• Task to complete:
Since only the written part is wanted, repeat the records exactly and omit the pictures.

• Materials provided:

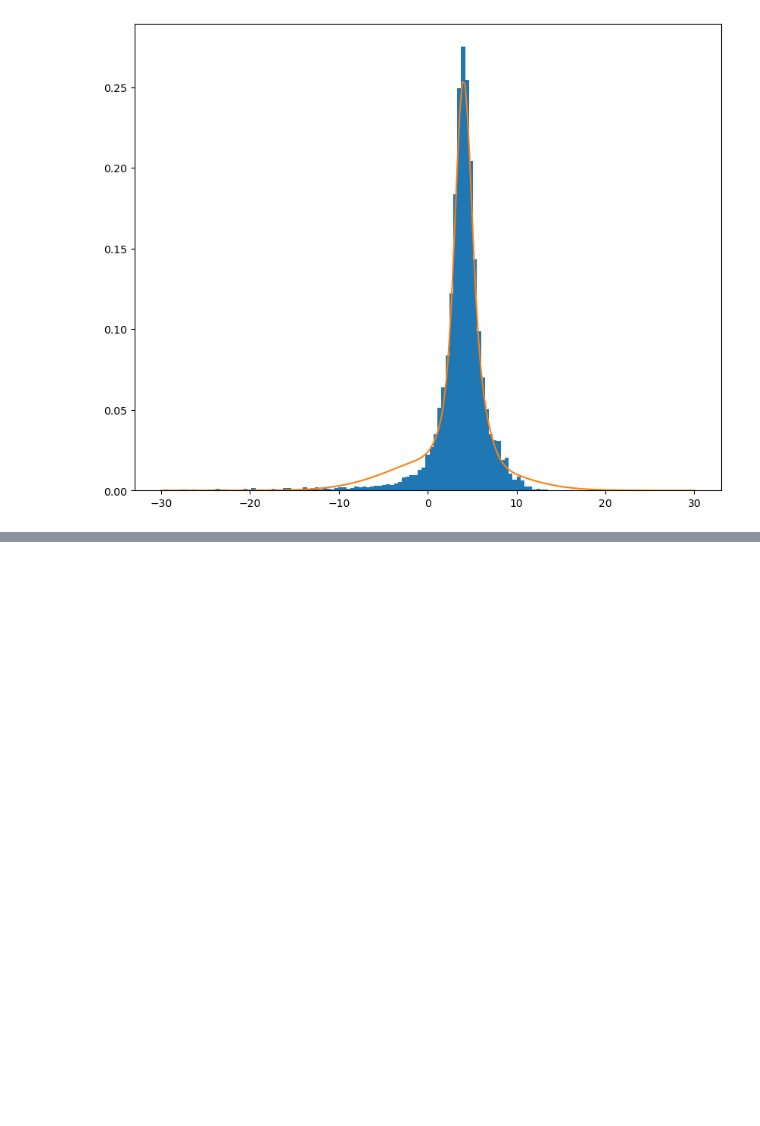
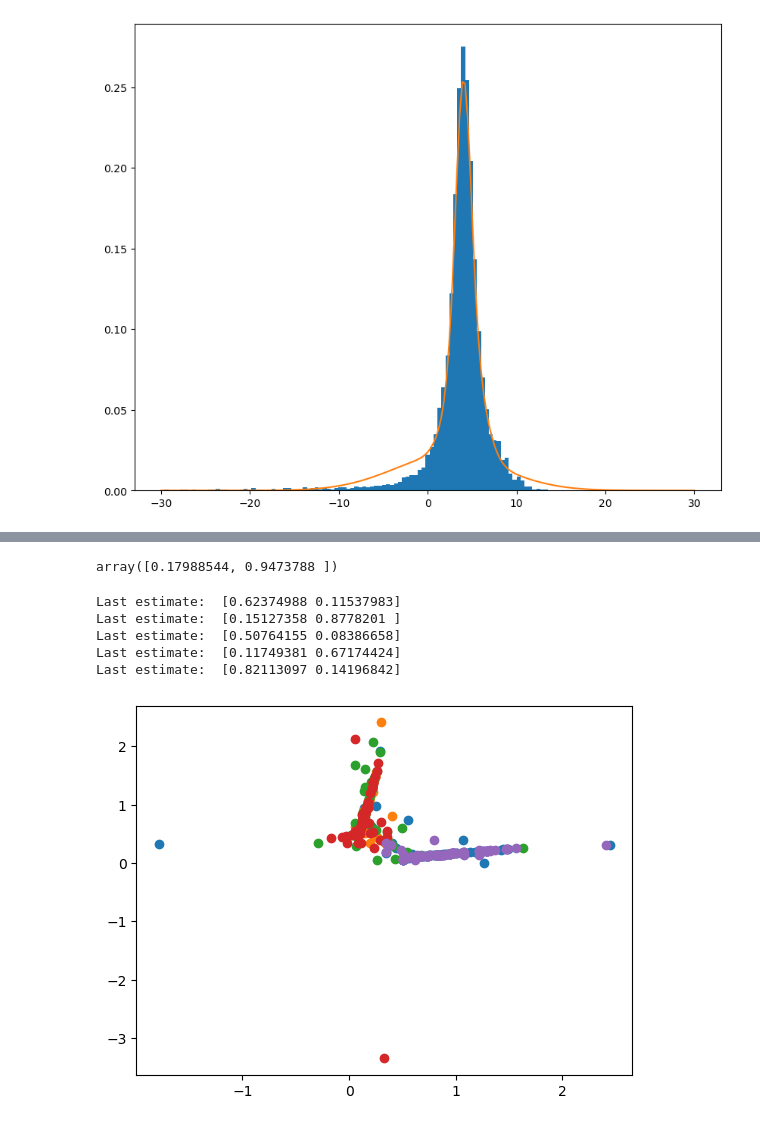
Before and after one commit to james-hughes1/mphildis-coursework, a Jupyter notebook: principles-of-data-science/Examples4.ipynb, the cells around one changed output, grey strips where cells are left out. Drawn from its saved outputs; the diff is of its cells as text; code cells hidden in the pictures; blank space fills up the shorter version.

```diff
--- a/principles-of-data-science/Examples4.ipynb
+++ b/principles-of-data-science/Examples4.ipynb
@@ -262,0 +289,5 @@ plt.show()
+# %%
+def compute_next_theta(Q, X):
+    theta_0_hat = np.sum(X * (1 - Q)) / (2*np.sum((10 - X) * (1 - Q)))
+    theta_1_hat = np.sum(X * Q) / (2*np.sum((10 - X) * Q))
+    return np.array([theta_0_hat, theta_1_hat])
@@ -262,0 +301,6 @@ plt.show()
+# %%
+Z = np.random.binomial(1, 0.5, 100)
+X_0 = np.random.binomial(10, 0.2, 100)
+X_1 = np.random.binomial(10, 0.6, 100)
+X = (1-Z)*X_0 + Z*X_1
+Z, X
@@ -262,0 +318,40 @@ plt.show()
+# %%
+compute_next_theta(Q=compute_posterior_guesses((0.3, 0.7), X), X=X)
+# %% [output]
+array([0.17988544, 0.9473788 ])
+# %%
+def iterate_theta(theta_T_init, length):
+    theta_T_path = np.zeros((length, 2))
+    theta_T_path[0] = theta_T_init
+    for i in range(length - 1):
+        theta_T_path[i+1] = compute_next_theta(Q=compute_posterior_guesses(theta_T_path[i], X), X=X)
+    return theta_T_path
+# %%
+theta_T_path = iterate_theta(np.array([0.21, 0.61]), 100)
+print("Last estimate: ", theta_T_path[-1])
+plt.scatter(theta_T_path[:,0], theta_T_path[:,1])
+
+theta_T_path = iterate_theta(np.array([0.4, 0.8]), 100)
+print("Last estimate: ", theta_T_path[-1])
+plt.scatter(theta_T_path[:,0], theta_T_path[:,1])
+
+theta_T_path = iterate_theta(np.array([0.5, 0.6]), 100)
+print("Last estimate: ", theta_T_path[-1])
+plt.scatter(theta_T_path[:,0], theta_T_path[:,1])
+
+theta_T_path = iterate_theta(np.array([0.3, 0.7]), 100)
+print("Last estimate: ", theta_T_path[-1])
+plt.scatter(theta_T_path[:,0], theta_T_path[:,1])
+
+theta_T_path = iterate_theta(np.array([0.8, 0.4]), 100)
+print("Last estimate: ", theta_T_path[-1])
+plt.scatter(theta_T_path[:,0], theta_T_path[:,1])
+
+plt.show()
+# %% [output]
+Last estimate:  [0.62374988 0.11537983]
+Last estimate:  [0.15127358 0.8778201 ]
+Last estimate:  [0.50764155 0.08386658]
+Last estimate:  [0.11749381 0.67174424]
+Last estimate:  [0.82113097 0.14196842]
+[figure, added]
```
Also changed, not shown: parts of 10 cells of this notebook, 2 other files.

• Written response:
Before and after one commit to james-hughes1/mphildis-coursework, a Jupyter notebook: principles-of-data-science/Examples4.ipynb, the cells around one changed output, grey strips where cells are left out. Drawn from its saved outputs; the diff is of its cells as text; code cells hidden in the pictures; blank space fills up the shorter version.

```diff
--- a/principles-of-data-science/Examples4.ipynb
+++ b/principles-of-data-science/Examples4.ipynb
@@ -262,0 +289,5 @@ plt.show()
+# %%
+def compute_next_theta(Q, X):
+    theta_0_hat = np.sum(X * (1 - Q)) / (2*np.sum((10 - X) * (1 - Q)))
+    theta_1_hat = np.sum(X * Q) / (2*np.sum((10 - X) * Q))
+    return np.array([theta_0_hat, theta_1_hat])
@@ -262,0 +301,6 @@ plt.show()
+# %%
+Z = np.random.binomial(1, 0.5, 100)
+X_0 = np.random.binomial(10, 0.2, 100)
+X_1 = np.random.binomial(10, 0.6, 100)
+X = (1-Z)*X_0 + Z*X_1
+Z, X
@@ -262,0 +318,40 @@ plt.show()
+# %%
+compute_next_theta(Q=compute_posterior_guesses((0.3, 0.7), X), X=X)
+# %% [output]
+array([0.17988544, 0.9473788 ])
+# %%
+def iterate_theta(theta_T_init, length):
+    theta_T_path = np.zeros((length, 2))
+    theta_T_path[0] = theta_T_init
+    for i in range(length - 1):
+        theta_T_path[i+1] = compute_next_theta(Q=compute_posterior_guesses(theta_T_path[i], X), X=X)
+    return theta_T_path
+# %%
+theta_T_path = iterate_theta(np.array([0.21, 0.61]), 100)
+print("Last estimate: ", theta_T_path[-1])
+plt.scatter(theta_T_path[:,0], theta_T_path[:,1])
+
+theta_T_path = iterate_theta(np.array([0.4, 0.8]), 100)
+print("Last estimate: ", theta_T_path[-1])
+plt.scatter(theta_T_path[:,0], theta_T_path[:,1])
+
+theta_T_path = iterate_theta(np.array([0.5, 0.6]), 100)
+print("Last estimate: ", theta_T_path[-1])
+plt.scatter(theta_T_path[:,0], theta_T_path[:,1])
+
+theta_T_path = iterate_theta(np.array([0.3, 0.7]), 100)
+print("Last estimate: ", theta_T_path[-1])
+plt.scatter(theta_T_path[:,0], theta_T_path[:,1])
+
+theta_T_path = iterate_theta(np.array([0.8, 0.4]), 100)
+print("Last estimate: ", theta_T_path[-1])
+plt.scatter(theta_T_path[:,0], theta_T_path[:,1])
+
+plt.show()
+# %% [output]
+Last estimate:  [0.62374988 0.11537983]
+Last estimate:  [0.15127358 0.8778201 ]
+Last estimate:  [0.50764155 0.08386658]
+Last estimate:  [0.11749381 0.67174424]
+Last estimate:  [0.82113097 0.14196842]
+[figure, added]
```
Also changed, not shown: parts of 10 cells of this notebook, 2 other files.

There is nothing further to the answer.